• [The problem]
The required result is a copy of each line below in which "xlsx" appears.

• [Exercise inputs]
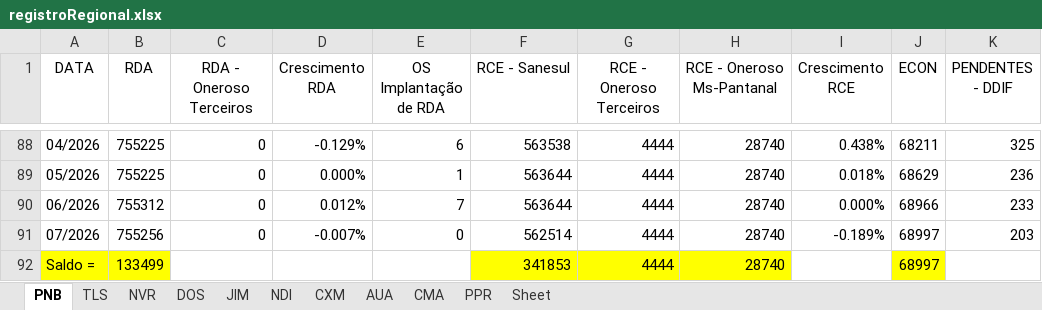
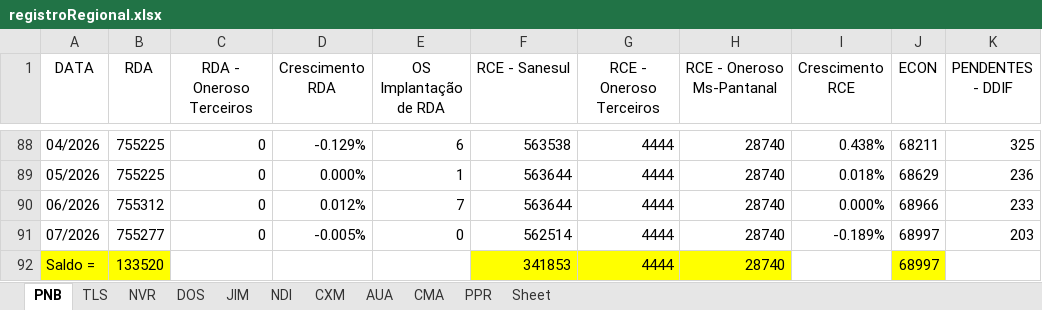
Before and after one commit to OtavioDayrots/Registro_Regional_MS, an Excel workbook: estado/registroRegional.xlsx, sheet PNB, drawn as a sheet; only a part is shown, gaps mark what is left out; values as stored, in another font and other column widths than the file's, no borders; charts and pictures not drawn; the diff names each change by its address in the sheet, - before the commit and + after, or states it on an @@ line.

```diff
--- a/estado/registroRegional.xlsx (sheet PNB)
+++ b/estado/registroRegional.xlsx (sheet PNB)
-B91 (RDA): 755256
+B91 (RDA): 755277
-D91 (Crescimento RDA): -0.007%
+D91 (Crescimento RDA): -0.005%
-B92 (RDA): 133499
+B92 (RDA): 133520
```
Also changed, not shown: sheet DOS, sheet AUA, sheet NDI, sheet PPR, sheet CXM, sheet NVR, regionais/registroCXM.xlsx, regionais/registroDOS.xlsx, 8 other files.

• [Exercise answer]
Before and after one commit to OtavioDayrots/Registro_Regional_MS, an Excel workbook: estado/registroRegional.xlsx, sheet PNB, drawn as a sheet; only a part is shown, gaps mark what is left out; values as stored, in another font and other column widths than the file's, no borders; charts and pictures not drawn; the diff names each change by its address in the sheet, - before the commit and + after, or states it on an @@ line.
--- a/estado/registroRegional.xlsx (sheet PNB)
+++ b/estado/registroRegional.xlsx (sheet PNB)
Also changed, not shown: sheet DOS, sheet AUA, sheet NDI, sheet PPR, sheet CXM, sheet NVR, regionais/registroCXM.xlsx, regionais/registroDOS.xlsx, 8 other files.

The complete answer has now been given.